void (*f)(void*);

Typedefs of function pointers are weird too:

typedef void (*ptrFunc)(void*);

But I can't help to think that the following syntax would be much clearer:

void (*)(void*) f(); // invented syntax
void (*)(void*) f;
typedef void (*)(void*) ptrFunc;

These would make a lot more sense than the current function pointer syntax in C/C++, and would 'logically match' other declarations -- [return] type followed by an identifier (followed by argument list if it is a function), instead of mixing [return] type, identifier and argument list into one big mess.
It may be that the invented syntax is harder to parse -- I have thought a while on this, but haven't come to a reliable conclusion. The syntax may just be a historical artifact.

In any case, this odd syntax must be the reason why you usually define typedefs for function pointers, as done above. Then we can use the following syntax:

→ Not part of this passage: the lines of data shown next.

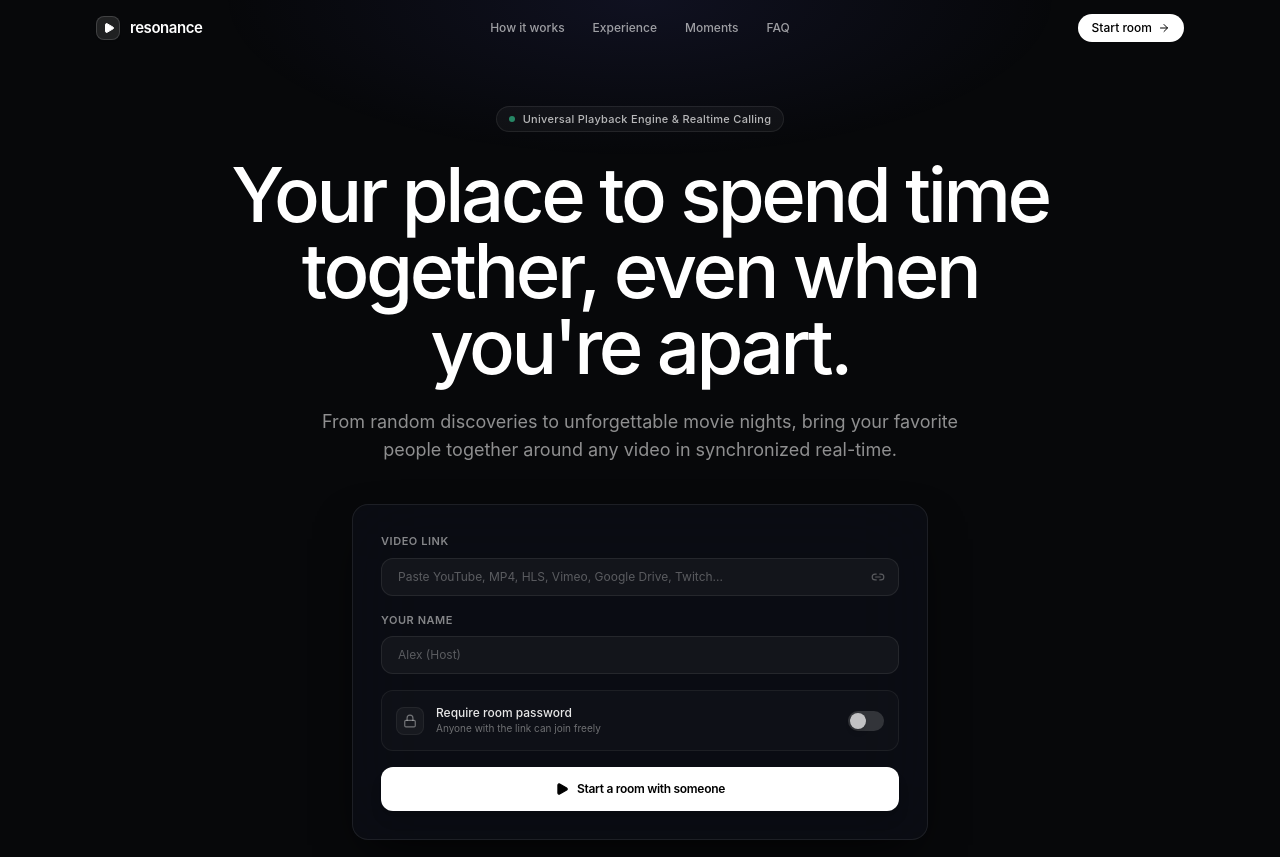
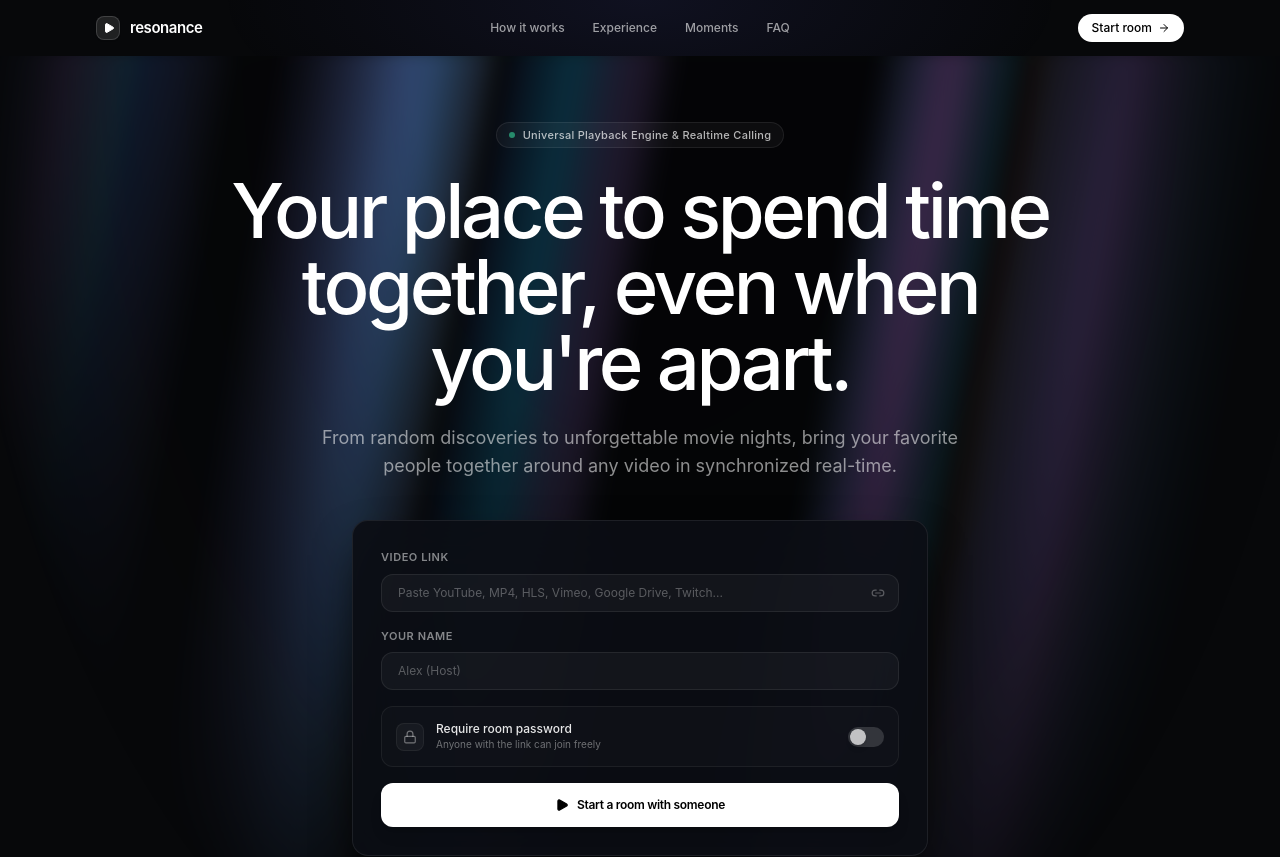
Before and after one commit to Sarathy06-Projects/Resonance-Video-Streaming, a React (Vite) app in the folder client/: page / in a window 1280 px wide. Shown: the top 857 px of the page. Built offline with nearby package versions, Linux system fonts and the light colour scheme.

Commit message:
feat(ui): implement shadcn Aurora background for hero section

```diff
--- /dev/null
+++ b/client/src/components/AuroraBackground.tsx
@@ -0,0 +1,47 @@
+import React from 'react';
+
+interface AuroraBackgroundProps extends React.HTMLAttributes<HTMLDivElement> {
+  children?: React.ReactNode;
+  showRadialGradient?: boolean;
+}
+
+export const AuroraBackground: React.FC<AuroraBackgroundProps> = ({
+  className = '',
+  children,
+  showRadialGradient = true,
+  ...props
+}) => {
+  return (
+    <div
+      className={`relative flex flex-col items-center justify-center bg-[#07080a] text-white overflow-hidden ${className}`}
+      {...props}
+    >
+      <div className="absolute inset-0 overflow-hidden pointer-events-none z-0">
+        <div
+          className={`
+            [--white-gradient:repeating-linear-gradient(100deg,#fff_0%,#fff_7%,transparent_10%,transparent_12%,#fff_16%)]
+            [--dark-gradient:repeating-linear-gradient(100deg,#000_0%,#000_7%,transparent_10%,transparent_12%,#000_16%)]
+            [--aurora:repeating-linear-gradient(100deg,#3b82f6_10%,#818cf8_15%,#60a5fa_20%,#c084fc_25%,#38bdf8_30%)]
+            [background-image:var(--dark-gradient),var(--aurora)]
+            [background-size:300%,_200%]
+            [background-position:50%_50%,50%_50%]
+            filter blur-[10px]
+            after:content-[""] after:absolute after:inset-0 after:[background-image:var(--dark-gradient),var(--aurora)]
+            after:[background-size:200%,_100%]
+            after:animate-aurora after:mix-blend-difference
+            pointer-events-none
+            absolute -inset-[10px] opacity-40 will-change-transform
+            ${
+              showRadialGradient
+                ? '[mask-image:radial-gradient(ellipse_at_50%_0%,black_25%,transparent_75%)]'
+                : ''
+            }
+          `}
+        />
+      </div>
+      <div className="relative z-10 w-full">{children}</div>
+    </div>
+  );
+};
+
+export default AuroraBackground;
--- a/client/src/index.css
+++ b/client/src/index.css
@@ -33,6 +33,20 @@ body {
 ::-webkit-scrollbar {
   width: 6px;
   height: 6px;
+}
+
+/* Shadcn Aurora Background Animation */
+@keyframes aurora {
+  from {
+    background-position: 50% 50%, 50% 50%;
+  }
+  to {
+    background-position: 350% 50%, 350% 50%;
+  }
+}
+
+.animate-aurora {
+  animation: aurora 60s linear infinite;
 }
 
 ::-webkit-scrollbar-track {
--- a/client/src/pages/LandingPage.tsx
+++ b/client/src/pages/LandingPage.tsx
@@ -33,6 +33,7 @@ import {
 } from 'lucide-react';
 import { api } from '../services/api';
 import { detectProviderQuick, PROVIDER_META, COMPATIBILITY_META } from '../utils/resolver';
+import { AuroraBackground } from '../components/AuroraBackground';
 
 interface LandingPageProps {
   onRoomCreated: (roomId: string, token: string, hostName: string) => void;
@@ -345,10 +346,12 @@ export const LandingPage: React.FC<LandingPageProps> = ({ onRoomCreated }) => {
 
       <main id="top" className="relative z-10">
         {/* ========================================================= */}
-        {/* HERO SECTION                                              */}
+        {/* HERO SECTION WITH SHADCN AURORA BACKGROUND                */}
         {/* ========================================================= */}
-        <section className="px-4 pt-12 pb-20 sm:px-6 lg:px-8 max-w-5xl mx-auto text-center">
-          {/* Eyebrow Micro-Badge */}
+        <section className="relative overflow-hidden border-b border-white/[0.06]">
+          <AuroraBackground className="pt-12 pb-20 sm:pt-16 sm:pb-24">
+            <div className="max-w-5xl mx-auto px-4 sm:px-6 lg:px-8 text-center relative z-10">
+              {/* Eyebrow Micro-Badge */}
           <motion.div
             initial={shouldReduceMotion ? undefined : { opacity: 0, y: 14 }}
             animate={shouldReduceMotion ? undefined : { opacity: 1, y: 0 }}
@@ -550,7 +553,9 @@ export const LandingPage: React.FC<LandingPageProps> = ({ onRoomCreated }) => {
               ))}
             </div>
           </motion.div>
-        </section>
+        </div>
+      </AuroraBackground>
+    </section>
 
         {/* ========================================================= */}
         {/* 03. PRODUCT SHOWCASE (Being apart doesn't mean missing out) */}
--- a/client/tailwind.config.js
+++ b/client/tailwind.config.js
@@ -29,10 +29,19 @@ export default {
         sans: ['Inter', 'system-ui', '-apple-system', 'BlinkMacSystemFont', 'Segoe UI', 'Roboto', 'sans-serif'],
       },
       animation: {
+        'aurora': 'aurora 60s linear infinite',
         'float-up': 'floatUp 2.5s cubic-bezier(0.2, 0.8, 0.2, 1) forwards',
         'pulse-subtle': 'pulseSubtle 2s infinite',
       },
       keyframes: {
+        aurora: {
+          from: {
+            backgroundPosition: '50% 50%, 50% 50%',
+          },
+          to: {
+            backgroundPosition: '350% 50%, 350% 50%',
+          },
+        },
         floatUp: {
           '0%': { transform: 'translateY(0) scale(0.6)', opacity: '0' },
           '20%': { opacity: '1', transform: 'translateY(-20px) scale(1.15)' },
```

ptrFunc f();
ptrFunc f;

Much cleaner and understandable -- the obvious drawback is: what's a ptrFunc? You'll have to find the typedef to know. But I think that's worth it.

Surprise with std::map.operator [] and thread safety

A year ago or so, I got a surprise using std::map.operator [] in a multithreaded program -- the program kept crashing while in subscripting the map, even though I was just reading and nor writing -- I thought!

I looked it up today while peeking at my old code, and discovered that std::map.operator [] inserts a data_type() for the specific key if it does not exist -- which surely explains the crashes I got. The reason I was able to use it like this, was that I was storing a std::map to record valid pointers -- operator [] would thus return false for pointers that weren't keys in the map.

Lesson learnt? Use std::map.find() instead!

Hello again!

So I, umh, decided to start blogging again. It's been a while.